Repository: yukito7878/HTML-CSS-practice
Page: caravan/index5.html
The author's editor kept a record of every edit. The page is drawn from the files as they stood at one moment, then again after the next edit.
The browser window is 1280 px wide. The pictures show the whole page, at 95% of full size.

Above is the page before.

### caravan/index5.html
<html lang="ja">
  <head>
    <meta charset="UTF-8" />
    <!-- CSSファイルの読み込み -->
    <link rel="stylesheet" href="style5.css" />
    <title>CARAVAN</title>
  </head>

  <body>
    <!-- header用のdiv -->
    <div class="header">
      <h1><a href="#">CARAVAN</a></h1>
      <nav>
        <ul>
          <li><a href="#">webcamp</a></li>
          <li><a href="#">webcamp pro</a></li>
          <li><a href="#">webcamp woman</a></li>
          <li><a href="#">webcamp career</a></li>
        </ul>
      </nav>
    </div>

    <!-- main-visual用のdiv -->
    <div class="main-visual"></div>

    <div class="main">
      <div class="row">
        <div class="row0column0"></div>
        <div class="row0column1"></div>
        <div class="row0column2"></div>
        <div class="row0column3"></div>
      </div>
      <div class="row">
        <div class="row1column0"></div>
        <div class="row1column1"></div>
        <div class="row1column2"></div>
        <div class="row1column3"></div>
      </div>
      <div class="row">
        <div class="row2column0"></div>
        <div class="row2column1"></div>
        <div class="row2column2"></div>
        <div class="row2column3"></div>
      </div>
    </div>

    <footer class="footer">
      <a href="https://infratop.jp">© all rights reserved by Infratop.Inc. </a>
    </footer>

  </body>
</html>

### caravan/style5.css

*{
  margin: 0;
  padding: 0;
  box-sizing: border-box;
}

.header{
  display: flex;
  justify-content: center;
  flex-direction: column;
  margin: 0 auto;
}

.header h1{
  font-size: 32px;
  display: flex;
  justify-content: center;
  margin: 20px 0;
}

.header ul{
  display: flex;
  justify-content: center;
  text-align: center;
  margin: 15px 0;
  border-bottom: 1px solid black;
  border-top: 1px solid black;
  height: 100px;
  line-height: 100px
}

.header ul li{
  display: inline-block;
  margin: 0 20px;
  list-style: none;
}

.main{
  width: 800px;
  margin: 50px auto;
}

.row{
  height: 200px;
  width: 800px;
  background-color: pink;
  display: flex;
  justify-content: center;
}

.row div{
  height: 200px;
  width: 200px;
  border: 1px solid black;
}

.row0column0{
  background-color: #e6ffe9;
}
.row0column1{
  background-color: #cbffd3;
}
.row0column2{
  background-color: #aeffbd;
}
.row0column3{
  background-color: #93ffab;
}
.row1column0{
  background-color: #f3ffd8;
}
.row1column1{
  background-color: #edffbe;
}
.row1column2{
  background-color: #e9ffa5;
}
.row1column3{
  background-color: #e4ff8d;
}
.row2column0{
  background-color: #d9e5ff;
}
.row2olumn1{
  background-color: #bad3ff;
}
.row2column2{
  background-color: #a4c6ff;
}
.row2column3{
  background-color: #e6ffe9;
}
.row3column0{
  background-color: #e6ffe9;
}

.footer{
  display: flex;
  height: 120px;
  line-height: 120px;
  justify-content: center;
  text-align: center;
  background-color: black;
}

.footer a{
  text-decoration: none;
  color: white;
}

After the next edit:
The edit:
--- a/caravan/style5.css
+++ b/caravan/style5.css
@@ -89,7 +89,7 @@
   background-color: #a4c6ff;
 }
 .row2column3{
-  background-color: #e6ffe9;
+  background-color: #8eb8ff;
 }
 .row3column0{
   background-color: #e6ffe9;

- - - - - - -

Activity -> Would you please give the data above again, exactly as it appears?

Task solution ->
Repository: yukito7878/HTML-CSS-practice
Page: caravan/index5.html
The author's editor kept a record of every edit. The page is drawn from the files as they stood at one moment, then again after the next edit.
The browser window is 1280 px wide. The pictures show the whole page, at 95% of full size.

Above is the page before.

### caravan/index5.html
<html lang="ja">
  <head>
    <meta charset="UTF-8" />
    <!-- CSSファイルの読み込み -->
    <link rel="stylesheet" href="style5.css" />
    <title>CARAVAN</title>
  </head>

  <body>
    <!-- header用のdiv -->
    <div class="header">
      <h1><a href="#">CARAVAN</a></h1>
      <nav>
        <ul>
          <li><a href="#">webcamp</a></li>
          <li><a href="#">webcamp pro</a></li>
          <li><a href="#">webcamp woman</a></li>
          <li><a href="#">webcamp career</a></li>
        </ul>
      </nav>
    </div>

    <!-- main-visual用のdiv -->
    <div class="main-visual"></div>

    <div class="main">
      <div class="row">
        <div class="row0column0"></div>
        <div class="row0column1"></div>
        <div class="row0column2"></div>
        <div class="row0column3"></div>
      </div>
      <div class="row">
        <div class="row1column0"></div>
        <div class="row1column1"></div>
        <div class="row1column2"></div>
        <div class="row1column3"></div>
      </div>
      <div class="row">
        <div class="row2column0"></div>
        <div class="row2column1"></div>
        <div class="row2column2"></div>
        <div class="row2column3"></div>
      </div>
    </div>

    <footer class="footer">
      <a href="https://infratop.jp">© all rights reserved by Infratop.Inc. </a>
    </footer>

  </body>
</html>

### caravan/style5.css

*{
  margin: 0;
  padding: 0;
  box-sizing: border-box;
}

.header{
  display: flex;
  justify-content: center;
  flex-direction: column;
  margin: 0 auto;
}

.header h1{
  font-size: 32px;
  display: flex;
  justify-content: center;
  margin: 20px 0;
}

.header ul{
  display: flex;
  justify-content: center;
  text-align: center;
  margin: 15px 0;
  border-bottom: 1px solid black;
  border-top: 1px solid black;
  height: 100px;
  line-height: 100px
}

.header ul li{
  display: inline-block;
  margin: 0 20px;
  list-style: none;
}

.main{
  width: 800px;
  margin: 50px auto;
}

.row{
  height: 200px;
  width: 800px;
  background-color: pink;
  display: flex;
  justify-content: center;
}

.row div{
  height: 200px;
  width: 200px;
  border: 1px solid black;
}

.row0column0{
  background-color: #e6ffe9;
}
.row0column1{
  background-color: #cbffd3;
}
.row0column2{
  background-color: #aeffbd;
}
.row0column3{
  background-color: #93ffab;
}
.row1column0{
  background-color: #f3ffd8;
}
.row1column1{
  background-color: #edffbe;
}
.row1column2{
  background-color: #e9ffa5;
}
.row1column3{
  background-color: #e4ff8d;
}
.row2column0{
  background-color: #d9e5ff;
}
.row2olumn1{
  background-color: #bad3ff;
}
.row2column2{
  background-color: #a4c6ff;
}
.row2column3{
  background-color: #e6ffe9;
}
.row3column0{
  background-color: #e6ffe9;
}

.footer{
  display: flex;
  height: 120px;
  line-height: 120px;
  justify-content: center;
  text-align: center;
  background-color: black;
}

.footer a{
  text-decoration: none;
  color: white;
}

After the next edit:
The edit:
--- a/caravan/style5.css
+++ b/caravan/style5.css
@@ -89,7 +89,7 @@
   background-color: #a4c6ff;
 }
 .row2column3{
-  background-color: #e6ffe9;
+  background-color: #8eb8ff;
 }
 .row3column0{
   background-color: #e6ffe9;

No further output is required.